Base metals on the London Metal Exchange are up across the board this morning, Monday June 19, as they have been for the past two business days, with lead, zinc and nickel managing to see follow through buying, while the others look less positive.
Prices are up by an average of 0.5%, with three-month copper prices up 0.3% at $5,688 per tonne and lead prices up 1% at $2,136 per tonne. Volume has been above average with 7,628 lots traded as of 07:10 BST.
This morning’s gains come after a generally stronger day on Friday when prices closed up an average of 0.4%, led by a 1.3% gain in tin prices, lead, zinc and nickel closed up an average of 0.4%, while copper and aluminium were little changed.
Gold prices are off 0.2% this morning at $1,251.59 per oz as the market consolidates, it closed Friday off 0.1% at $1,253.70 per oz. Silver prices are edging lower, while the other precious metals are generally consolidating.
In Shanghai this morning, tin prices are off 0.6% on the Shanghai Futures Exchange (SHFE), the others are up between 0.4% for nickel and 1.7% for aluminium, with copper prices up 0.4% at 45,740 yuan per tonne ($6,713 per tonne). Spot copper prices in Changjiang are down 0.1% at 45,340-45,590 yuan per tonne and the LME/Shanghai copper arb ratio is at 8.04.
In other metals in China, September iron ore prices on the Dalian Commodity Exchange are up 1.7% at 437 yuan per tonne, while on the SHFE, steel rebar prices continue to rebound, they are up 2% while gold and silver prices are little changed.
In international markets, spot Brent crude oil prices are down 0.1% at $47.22 per barrel and the yield on the US ten-year treasuries has edged lower to 2.15%.
Equities ended Friday slightly higher with the Euro Stoxx 50 closing up 0.1% and the Dow closed up 0.5%. In Asia this morning, markets are firmer; the Nikkei is up 0.6%, the Hang Seng is up 1.3%, the ASX200 is 0.5% higher, the CSI 300 is up 0.8% and the Kospi is up 0.4%.
The dollar index at 97.15 is consolidating its recent rebound, so all eyes on whether the dollar has now put in a base. The euro is at 1.1204 is consolidating, sterling is edging higher, while the yen is weaker and the Australian dollar is firm at 0.7609.
The yuan at 6.8130 is looking weaker, most of the other emerging market currencies we follow are flat, although the Mexican peso is firm at 17.9110.
The economic agenda is light today, data out already shows UK house prices dipping 0.4%, the first decline in six months and Japan’s trade balance showed strong export growth of 14.9% in May and stronger than expected imports – both a sign of a healthy global market. Later today US Federal Open Market Committee (FOMC) member William Dudley and German Bundesbank president Jens Weidmann are speaking.

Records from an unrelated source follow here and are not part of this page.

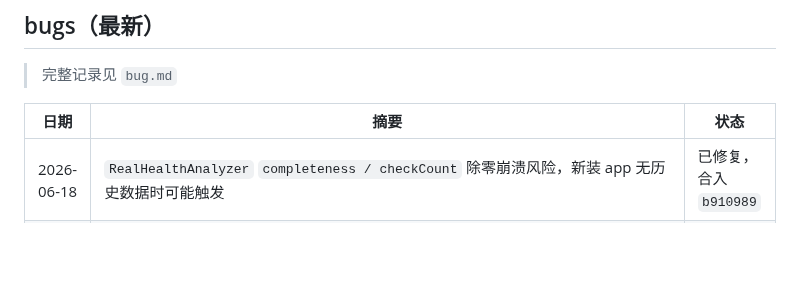
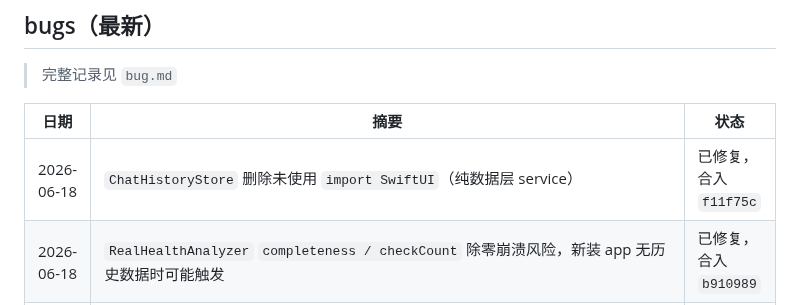
Before and after one commit to mkz0930/stick, a Markdown page: progress.md, the part around the change. Rendered like a GitHub page; blank space fills up the shorter version.

Commit message:
docs: 追加 ChatHistoryStore 死 import 清理记录

```diff
--- a/progress.md
+++ b/progress.md
@@ -54,6 +54,7 @@
 
 | 日期 | 摘要 | 状态 |
 |---|---|---|
+| 2026-06-18 | `ChatHistoryStore` 删除未使用 `import SwiftUI`（纯数据层 service） | 已修复，合入 `f11f75c` |
 | 2026-06-18 | `RealHealthAnalyzer` `completeness / checkCount` 除零崩溃风险，新装 app 无历史数据时可能触发 | 已修复，合入 `b910989` |
 | 2026-06-18 | `DayPlaybackSheet` `simulatedMinute` 在 `progress=1.0` 时计算出 1440，导致最后睡眠段永远无法匹配，fallback 到 `.walk` | 已修复，合入 `4e2ae58` |
 | 2026-06-18 | `LocationService` 删除未使用变量 `lastGeocodeCity`（死代码） | 已修复，合入 `5595842` |
```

The slide in aluminium prices appears to have halted this morning with prices rebounding off a support line that was breached on Friday and copper prices are consolidating too. The other metals look firmer with rebounds underway in lead, zinc and nickel, while tin’s strong rebound, which continued in early trading with a 1.2% gain at this morning’s high, is now consolidating. With aluminium prices possibly turning the corner and rebounding, it may be that some general strength appears in the base metals, but we wait to see how much follow through buying interest there is. For now we expect sideways trading as the markets look well supplied.
Precious metals prices are, for the most part, retreating as markets consolidate as the need for haven assets has eased. Until geopolitical, or political tensions rise again, gold prices may remain on a back footing.